Stanley Crouch rips the "give a brother a break" crowd that is calling for clemency for Tookie Williams, founder of the Crips and murderer of at least four people. Why? He disdains the redemption claims.
Williams is being held up as an example of redemption because he has supposedly turned his life around. He has written children's books that speak out against gang violence. But the actor and writer Joseph Phillips discovered that the highest selling children's book written by Williams has sold only 330 copies. Not exactly a universal audience. The murderer has been nominated for the Nobel Peace Prize five times. But almost anyone can nominate you. That does not prove universal acknowledgment of importance.
What does all of this mean? Little.

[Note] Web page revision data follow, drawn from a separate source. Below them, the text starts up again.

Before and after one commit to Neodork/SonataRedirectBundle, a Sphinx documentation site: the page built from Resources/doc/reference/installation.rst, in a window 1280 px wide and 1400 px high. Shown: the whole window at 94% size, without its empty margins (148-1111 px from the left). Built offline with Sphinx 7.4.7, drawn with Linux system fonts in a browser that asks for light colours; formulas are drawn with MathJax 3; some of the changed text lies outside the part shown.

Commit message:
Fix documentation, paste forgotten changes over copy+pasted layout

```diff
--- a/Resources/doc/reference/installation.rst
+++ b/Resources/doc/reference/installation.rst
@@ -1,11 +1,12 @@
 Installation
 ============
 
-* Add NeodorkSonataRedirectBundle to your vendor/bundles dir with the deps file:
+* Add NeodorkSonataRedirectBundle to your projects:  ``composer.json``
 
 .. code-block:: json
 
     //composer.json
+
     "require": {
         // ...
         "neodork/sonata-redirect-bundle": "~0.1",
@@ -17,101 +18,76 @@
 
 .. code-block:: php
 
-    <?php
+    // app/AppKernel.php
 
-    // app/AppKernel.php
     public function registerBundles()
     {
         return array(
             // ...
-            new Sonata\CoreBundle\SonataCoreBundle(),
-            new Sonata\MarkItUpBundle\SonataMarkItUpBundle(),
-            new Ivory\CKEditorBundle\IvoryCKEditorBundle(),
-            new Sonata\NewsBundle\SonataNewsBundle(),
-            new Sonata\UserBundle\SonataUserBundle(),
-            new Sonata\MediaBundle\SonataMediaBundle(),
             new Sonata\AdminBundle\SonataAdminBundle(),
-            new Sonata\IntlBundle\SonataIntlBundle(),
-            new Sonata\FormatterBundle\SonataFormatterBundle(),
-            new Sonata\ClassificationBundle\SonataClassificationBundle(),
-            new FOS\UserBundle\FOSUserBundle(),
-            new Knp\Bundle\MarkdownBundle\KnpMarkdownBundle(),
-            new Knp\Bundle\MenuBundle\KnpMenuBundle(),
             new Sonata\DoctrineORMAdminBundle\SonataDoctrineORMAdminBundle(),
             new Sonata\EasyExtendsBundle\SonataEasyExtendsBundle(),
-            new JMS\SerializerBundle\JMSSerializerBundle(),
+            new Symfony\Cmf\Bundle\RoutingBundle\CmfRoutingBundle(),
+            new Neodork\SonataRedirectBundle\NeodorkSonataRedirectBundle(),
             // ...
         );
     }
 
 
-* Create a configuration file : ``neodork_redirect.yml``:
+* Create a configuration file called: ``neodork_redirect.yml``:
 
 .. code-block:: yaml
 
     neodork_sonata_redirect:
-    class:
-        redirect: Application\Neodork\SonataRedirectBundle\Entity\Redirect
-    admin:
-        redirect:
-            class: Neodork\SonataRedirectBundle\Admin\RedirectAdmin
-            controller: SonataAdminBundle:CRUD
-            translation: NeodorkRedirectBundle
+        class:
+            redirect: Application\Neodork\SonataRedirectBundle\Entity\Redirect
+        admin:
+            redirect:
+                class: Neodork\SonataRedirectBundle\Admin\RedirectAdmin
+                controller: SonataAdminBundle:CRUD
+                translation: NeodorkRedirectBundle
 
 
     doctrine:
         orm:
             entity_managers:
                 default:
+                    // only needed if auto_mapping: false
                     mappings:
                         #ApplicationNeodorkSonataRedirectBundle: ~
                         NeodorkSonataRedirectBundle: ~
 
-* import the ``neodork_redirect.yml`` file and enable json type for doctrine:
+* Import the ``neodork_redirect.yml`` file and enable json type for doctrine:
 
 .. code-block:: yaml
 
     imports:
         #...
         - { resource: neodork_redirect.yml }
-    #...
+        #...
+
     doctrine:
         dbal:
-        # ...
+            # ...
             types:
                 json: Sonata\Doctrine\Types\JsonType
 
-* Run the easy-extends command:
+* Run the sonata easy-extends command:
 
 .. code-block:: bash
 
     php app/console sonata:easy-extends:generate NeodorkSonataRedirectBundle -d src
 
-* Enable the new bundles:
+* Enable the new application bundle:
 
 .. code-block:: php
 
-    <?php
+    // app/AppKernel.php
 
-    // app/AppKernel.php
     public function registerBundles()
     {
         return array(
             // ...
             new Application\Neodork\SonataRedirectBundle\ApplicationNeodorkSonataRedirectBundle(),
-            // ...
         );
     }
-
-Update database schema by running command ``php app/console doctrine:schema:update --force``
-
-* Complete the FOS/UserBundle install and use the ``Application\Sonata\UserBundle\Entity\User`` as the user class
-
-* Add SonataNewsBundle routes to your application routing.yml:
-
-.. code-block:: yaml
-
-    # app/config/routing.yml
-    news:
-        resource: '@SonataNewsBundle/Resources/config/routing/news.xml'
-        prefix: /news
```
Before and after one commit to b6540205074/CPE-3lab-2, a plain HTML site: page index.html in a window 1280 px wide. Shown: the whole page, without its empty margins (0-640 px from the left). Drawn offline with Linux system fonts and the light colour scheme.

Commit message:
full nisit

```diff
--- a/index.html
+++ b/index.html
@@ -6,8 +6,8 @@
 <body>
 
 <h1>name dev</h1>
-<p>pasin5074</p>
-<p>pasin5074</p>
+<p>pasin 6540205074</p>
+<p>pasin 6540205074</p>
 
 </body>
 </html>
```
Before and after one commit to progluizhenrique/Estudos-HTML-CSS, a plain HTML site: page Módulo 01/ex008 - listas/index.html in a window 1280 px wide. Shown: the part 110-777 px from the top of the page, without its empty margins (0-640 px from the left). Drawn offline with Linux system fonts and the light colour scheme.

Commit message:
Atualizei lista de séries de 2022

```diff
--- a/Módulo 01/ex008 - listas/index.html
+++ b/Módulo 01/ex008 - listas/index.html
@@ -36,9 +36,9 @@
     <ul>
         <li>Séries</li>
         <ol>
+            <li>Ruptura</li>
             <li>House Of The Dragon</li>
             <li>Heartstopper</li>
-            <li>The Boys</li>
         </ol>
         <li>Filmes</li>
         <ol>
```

When we see the NAACP, Jamie Foxx, Danny Glover and that paragon of public morality, Snoop Dogg, calling for Williams to receive clemency, one is sure that they have bought into the big con that has as its foundation the interconnectedness of the death penalty and race. The two elements have become so interwoven that some assume that if a black man is on Death Row it has something to do with bias and an unrepresentative jury pool. One of the men crying for Williams to get clemency cites the fact that he was tried by an all-white jury, none of whom were his peers. Does that mean that Williams should have had a jury of ruthless gang leaders? Williams, like all criminals, is a lawbreaker first and has an ethnic identity second.
Ultimately, Crouch cites the most damning statistic against Williams -- what his gang warfare has wrought -- to negate all arguments in Tookie's favor.
The hard fact is that since 1980, street gangs have killed 10,000 people in Los Angeles, which is three times the number of black people lynched throughout the United States between 1877 and 1900, the highest tide of racial murder in the history of the nation.
And worst of all, those killings are black-on-black, latino-on-latino, and minority-on-minority.